All lines in the data that hold the word "href" need copying.
Segment Start: DATASET ENTRIES
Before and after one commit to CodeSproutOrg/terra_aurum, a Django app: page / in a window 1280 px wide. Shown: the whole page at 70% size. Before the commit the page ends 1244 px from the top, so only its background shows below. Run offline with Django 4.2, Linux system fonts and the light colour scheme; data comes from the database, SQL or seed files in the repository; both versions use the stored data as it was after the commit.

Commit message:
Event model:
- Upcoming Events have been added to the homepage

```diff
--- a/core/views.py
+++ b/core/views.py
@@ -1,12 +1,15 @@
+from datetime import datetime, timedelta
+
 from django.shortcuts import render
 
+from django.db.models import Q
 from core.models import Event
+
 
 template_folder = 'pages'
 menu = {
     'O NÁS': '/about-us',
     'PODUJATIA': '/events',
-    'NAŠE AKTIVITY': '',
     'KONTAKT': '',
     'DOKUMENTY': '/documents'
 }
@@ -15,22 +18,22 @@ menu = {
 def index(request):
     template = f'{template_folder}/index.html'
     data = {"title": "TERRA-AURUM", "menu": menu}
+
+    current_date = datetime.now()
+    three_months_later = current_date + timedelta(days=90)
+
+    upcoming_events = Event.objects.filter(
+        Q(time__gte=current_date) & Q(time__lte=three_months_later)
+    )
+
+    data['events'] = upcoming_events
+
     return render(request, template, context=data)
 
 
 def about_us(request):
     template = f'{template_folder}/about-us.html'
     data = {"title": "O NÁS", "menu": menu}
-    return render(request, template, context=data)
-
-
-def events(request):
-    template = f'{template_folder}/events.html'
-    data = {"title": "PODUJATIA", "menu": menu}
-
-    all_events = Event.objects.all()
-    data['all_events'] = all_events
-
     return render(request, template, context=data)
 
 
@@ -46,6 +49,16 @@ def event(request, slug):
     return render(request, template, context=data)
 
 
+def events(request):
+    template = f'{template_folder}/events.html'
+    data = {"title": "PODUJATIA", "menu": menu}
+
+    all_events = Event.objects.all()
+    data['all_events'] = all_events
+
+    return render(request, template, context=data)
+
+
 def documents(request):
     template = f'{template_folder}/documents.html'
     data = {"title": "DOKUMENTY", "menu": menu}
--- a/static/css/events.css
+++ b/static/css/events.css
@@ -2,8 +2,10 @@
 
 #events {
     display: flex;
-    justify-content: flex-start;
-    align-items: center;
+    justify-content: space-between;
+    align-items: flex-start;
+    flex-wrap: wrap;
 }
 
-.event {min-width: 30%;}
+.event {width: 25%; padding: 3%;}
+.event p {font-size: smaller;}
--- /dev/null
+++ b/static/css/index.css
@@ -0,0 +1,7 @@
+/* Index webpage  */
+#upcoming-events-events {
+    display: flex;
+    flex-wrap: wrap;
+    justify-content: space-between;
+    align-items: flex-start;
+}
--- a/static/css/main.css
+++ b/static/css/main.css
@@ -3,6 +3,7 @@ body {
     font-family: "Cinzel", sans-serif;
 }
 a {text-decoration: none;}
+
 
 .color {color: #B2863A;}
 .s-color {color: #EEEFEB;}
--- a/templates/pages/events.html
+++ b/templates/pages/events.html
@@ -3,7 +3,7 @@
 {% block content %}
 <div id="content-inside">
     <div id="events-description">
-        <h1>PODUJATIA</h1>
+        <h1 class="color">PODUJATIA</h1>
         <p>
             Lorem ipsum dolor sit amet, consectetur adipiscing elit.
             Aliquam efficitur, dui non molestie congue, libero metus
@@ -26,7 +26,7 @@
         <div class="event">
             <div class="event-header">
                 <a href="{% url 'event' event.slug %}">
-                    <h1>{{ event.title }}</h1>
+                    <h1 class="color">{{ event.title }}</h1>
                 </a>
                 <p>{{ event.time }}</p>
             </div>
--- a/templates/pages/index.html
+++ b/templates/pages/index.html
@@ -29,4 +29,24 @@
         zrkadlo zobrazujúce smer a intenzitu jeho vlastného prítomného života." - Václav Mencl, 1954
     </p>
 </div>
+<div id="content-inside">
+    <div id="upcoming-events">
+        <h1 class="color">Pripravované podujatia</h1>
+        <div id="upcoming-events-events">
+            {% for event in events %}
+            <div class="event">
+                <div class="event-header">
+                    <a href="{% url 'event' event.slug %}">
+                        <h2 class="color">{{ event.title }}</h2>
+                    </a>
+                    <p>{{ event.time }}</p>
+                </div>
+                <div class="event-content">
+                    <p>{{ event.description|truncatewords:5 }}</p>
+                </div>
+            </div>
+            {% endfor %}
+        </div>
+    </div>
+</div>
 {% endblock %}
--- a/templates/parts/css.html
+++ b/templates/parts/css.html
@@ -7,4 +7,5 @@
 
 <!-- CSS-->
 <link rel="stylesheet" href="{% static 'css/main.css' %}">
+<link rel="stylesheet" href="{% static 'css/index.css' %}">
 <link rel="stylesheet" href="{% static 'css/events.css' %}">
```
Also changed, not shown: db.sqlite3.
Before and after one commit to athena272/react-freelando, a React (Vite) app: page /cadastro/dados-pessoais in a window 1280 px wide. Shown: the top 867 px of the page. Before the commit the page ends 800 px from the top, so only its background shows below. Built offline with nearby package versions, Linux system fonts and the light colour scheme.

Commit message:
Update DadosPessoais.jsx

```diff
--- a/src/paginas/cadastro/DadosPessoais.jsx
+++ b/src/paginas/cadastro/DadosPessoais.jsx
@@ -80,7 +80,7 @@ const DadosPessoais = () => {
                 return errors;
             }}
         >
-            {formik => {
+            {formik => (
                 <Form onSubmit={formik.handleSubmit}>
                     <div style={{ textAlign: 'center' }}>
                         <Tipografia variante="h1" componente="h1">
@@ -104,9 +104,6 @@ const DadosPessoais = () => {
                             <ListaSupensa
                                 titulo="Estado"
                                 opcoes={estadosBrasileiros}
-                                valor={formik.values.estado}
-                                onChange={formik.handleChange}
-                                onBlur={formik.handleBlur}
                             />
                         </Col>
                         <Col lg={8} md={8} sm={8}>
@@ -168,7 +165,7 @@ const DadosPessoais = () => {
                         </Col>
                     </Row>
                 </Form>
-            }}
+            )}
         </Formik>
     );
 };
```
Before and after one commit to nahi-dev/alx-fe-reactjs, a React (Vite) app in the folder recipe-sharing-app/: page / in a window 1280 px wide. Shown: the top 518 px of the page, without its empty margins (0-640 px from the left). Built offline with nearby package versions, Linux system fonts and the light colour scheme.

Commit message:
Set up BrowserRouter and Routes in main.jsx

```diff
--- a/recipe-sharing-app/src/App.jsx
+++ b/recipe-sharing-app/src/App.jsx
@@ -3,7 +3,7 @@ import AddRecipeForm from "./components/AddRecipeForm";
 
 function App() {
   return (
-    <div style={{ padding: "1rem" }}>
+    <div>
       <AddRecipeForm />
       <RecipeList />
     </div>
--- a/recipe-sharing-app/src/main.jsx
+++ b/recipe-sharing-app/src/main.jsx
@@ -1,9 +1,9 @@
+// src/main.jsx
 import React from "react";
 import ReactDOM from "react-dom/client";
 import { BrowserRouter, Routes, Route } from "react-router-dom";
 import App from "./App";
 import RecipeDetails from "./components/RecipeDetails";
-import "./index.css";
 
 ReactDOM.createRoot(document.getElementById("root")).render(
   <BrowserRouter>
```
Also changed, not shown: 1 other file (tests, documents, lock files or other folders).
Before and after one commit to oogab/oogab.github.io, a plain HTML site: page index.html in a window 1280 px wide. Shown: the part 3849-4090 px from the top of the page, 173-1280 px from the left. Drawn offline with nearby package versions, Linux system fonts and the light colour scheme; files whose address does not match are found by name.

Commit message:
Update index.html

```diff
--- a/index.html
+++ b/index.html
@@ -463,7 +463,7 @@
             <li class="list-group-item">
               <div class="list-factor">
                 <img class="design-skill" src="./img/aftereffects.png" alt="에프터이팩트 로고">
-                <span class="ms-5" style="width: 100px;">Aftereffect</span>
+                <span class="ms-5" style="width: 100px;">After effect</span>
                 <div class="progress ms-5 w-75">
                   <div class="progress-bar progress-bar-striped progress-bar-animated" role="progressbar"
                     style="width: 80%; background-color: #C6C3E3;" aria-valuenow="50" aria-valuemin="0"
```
Segment End: DATASET ENTRIES
#### COMPLETED EXERCISE:
                 <a href="{% url 'event' event.slug %}">
+                    <a href="{% url 'event' event.slug %}">
 <link rel="stylesheet" href="{% static 'css/main.css' %}">
+<link rel="stylesheet" href="{% static 'css/index.css' %}">
 <link rel="stylesheet" href="{% static 'css/events.css' %}">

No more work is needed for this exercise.